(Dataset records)
= = = = = = =
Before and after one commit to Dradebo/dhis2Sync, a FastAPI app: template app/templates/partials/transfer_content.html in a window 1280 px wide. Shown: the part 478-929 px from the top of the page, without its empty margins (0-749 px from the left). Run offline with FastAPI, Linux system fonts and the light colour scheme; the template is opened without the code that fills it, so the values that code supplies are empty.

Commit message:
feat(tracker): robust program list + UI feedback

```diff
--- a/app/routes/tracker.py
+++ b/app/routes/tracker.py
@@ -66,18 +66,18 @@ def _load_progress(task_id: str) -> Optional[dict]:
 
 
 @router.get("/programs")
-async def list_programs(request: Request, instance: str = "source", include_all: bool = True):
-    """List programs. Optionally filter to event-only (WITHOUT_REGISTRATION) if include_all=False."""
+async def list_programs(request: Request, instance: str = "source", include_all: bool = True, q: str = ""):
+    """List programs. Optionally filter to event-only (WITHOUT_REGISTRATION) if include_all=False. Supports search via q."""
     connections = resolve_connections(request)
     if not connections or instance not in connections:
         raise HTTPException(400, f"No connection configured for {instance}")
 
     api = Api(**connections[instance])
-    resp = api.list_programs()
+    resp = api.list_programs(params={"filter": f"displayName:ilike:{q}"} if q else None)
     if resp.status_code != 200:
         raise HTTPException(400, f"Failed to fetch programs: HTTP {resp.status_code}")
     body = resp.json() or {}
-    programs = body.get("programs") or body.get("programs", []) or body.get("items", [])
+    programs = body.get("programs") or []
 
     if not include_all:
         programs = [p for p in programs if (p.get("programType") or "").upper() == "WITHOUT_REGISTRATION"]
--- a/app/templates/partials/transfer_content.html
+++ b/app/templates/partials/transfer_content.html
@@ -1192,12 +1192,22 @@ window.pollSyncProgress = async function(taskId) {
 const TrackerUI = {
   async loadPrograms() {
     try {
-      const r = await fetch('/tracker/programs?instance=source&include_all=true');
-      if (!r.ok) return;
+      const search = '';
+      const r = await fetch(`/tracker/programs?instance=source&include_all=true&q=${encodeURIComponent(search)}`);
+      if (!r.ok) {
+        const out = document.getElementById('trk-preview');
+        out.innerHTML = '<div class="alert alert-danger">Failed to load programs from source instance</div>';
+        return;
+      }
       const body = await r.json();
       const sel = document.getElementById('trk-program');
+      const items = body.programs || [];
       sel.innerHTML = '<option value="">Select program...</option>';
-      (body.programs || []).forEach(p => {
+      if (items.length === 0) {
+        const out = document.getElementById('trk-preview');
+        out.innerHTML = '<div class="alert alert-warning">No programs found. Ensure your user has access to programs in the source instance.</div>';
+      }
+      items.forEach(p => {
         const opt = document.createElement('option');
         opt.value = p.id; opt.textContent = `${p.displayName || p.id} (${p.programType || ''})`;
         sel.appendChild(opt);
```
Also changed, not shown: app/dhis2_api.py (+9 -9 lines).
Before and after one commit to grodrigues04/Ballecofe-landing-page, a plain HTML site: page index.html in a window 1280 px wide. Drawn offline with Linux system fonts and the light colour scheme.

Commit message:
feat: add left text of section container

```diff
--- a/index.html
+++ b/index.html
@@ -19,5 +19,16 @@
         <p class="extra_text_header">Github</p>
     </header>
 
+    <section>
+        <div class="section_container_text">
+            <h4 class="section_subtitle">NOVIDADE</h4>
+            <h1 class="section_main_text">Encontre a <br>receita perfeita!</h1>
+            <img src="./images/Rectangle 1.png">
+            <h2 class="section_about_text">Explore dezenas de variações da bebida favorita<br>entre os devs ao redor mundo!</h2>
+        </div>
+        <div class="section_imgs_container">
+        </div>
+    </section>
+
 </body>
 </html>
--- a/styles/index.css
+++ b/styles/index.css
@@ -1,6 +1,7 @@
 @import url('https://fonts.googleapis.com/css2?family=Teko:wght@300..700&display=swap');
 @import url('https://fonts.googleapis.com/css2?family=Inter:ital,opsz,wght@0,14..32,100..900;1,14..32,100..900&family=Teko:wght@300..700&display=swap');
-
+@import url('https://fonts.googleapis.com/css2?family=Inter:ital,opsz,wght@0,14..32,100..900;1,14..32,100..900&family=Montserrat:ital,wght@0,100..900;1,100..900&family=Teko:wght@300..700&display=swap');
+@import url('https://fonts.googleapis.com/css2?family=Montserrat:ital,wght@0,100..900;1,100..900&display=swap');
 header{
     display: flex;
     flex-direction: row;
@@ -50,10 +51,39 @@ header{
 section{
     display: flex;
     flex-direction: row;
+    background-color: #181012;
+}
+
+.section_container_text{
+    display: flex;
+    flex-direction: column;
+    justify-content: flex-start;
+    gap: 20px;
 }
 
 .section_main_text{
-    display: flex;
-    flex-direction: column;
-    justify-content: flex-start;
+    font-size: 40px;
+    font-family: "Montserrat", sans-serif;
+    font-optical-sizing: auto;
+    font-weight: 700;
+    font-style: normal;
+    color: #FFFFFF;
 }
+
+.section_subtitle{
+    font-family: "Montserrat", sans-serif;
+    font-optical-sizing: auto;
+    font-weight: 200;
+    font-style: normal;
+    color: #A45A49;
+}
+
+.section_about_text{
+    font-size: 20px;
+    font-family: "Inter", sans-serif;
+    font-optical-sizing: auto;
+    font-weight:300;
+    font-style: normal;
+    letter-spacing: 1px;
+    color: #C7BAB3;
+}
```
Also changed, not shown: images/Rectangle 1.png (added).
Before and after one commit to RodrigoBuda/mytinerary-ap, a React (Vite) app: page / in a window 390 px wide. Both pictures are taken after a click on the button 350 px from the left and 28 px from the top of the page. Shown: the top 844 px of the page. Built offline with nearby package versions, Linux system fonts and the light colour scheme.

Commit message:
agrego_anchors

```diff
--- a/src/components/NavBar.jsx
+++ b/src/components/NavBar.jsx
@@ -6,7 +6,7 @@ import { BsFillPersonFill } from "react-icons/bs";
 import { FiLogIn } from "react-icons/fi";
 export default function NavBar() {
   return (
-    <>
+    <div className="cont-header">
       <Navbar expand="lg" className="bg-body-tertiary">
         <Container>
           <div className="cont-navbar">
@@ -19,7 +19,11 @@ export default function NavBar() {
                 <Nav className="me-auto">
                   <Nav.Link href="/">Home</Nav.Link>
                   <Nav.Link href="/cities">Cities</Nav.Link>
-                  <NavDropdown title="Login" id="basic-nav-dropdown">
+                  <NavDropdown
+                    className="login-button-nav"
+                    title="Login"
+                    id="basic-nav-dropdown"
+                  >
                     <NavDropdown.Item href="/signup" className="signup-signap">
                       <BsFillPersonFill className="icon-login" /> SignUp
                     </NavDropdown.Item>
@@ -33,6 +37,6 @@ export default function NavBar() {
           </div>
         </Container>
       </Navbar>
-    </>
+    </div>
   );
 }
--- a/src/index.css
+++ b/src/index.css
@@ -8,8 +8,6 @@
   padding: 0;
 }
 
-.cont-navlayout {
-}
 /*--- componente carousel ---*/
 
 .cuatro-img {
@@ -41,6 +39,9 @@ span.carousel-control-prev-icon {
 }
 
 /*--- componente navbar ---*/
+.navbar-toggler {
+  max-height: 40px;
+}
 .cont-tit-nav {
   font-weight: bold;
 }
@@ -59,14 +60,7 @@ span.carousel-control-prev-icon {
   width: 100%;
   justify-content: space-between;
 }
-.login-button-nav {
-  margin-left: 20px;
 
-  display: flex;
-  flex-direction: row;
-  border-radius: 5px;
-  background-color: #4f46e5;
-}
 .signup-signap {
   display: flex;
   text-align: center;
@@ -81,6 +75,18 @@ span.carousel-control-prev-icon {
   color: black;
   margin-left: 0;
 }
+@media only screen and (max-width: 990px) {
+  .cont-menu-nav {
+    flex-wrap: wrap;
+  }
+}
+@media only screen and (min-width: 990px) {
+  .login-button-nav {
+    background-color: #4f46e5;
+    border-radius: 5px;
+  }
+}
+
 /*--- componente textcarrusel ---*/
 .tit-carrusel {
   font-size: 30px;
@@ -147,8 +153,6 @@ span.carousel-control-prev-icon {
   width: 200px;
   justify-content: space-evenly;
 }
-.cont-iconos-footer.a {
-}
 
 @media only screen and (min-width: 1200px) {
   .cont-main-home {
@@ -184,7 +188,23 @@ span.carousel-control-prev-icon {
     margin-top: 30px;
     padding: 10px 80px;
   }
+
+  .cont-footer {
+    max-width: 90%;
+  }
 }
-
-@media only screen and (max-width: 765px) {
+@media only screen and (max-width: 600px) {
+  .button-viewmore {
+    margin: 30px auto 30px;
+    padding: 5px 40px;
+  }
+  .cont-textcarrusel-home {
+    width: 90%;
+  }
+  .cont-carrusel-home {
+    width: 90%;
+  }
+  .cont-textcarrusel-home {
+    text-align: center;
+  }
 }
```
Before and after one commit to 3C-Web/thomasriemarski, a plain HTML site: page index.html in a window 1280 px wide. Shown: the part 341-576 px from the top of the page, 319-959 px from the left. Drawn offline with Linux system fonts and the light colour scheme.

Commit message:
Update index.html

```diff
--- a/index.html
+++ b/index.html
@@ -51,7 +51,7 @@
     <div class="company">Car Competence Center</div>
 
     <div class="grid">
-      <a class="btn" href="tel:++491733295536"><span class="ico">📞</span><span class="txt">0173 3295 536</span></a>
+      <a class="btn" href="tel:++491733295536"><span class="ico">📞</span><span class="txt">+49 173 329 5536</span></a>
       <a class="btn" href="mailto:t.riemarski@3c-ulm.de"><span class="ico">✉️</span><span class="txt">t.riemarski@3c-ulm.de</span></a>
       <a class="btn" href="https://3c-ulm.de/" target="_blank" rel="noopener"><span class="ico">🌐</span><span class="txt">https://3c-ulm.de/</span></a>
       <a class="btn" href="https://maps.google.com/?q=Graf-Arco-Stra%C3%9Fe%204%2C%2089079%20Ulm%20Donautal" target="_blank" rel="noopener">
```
= = = = = = =
*Your instructions*:
Please filter the entries above down to the lines holding "carousel" and copy them.

*Exercise output*:
 /*--- componente carousel ---*/
@@ -41,6 +39,9 @@ span.carousel-control-prev-icon {
@@ -59,14 +60,7 @@ span.carousel-control-prev-icon {
@@ -81,6 +75,18 @@ span.carousel-control-prev-icon {
@@ -147,8 +153,6 @@ span.carousel-control-prev-icon {
@@ -184,7 +188,23 @@ span.carousel-control-prev-icon {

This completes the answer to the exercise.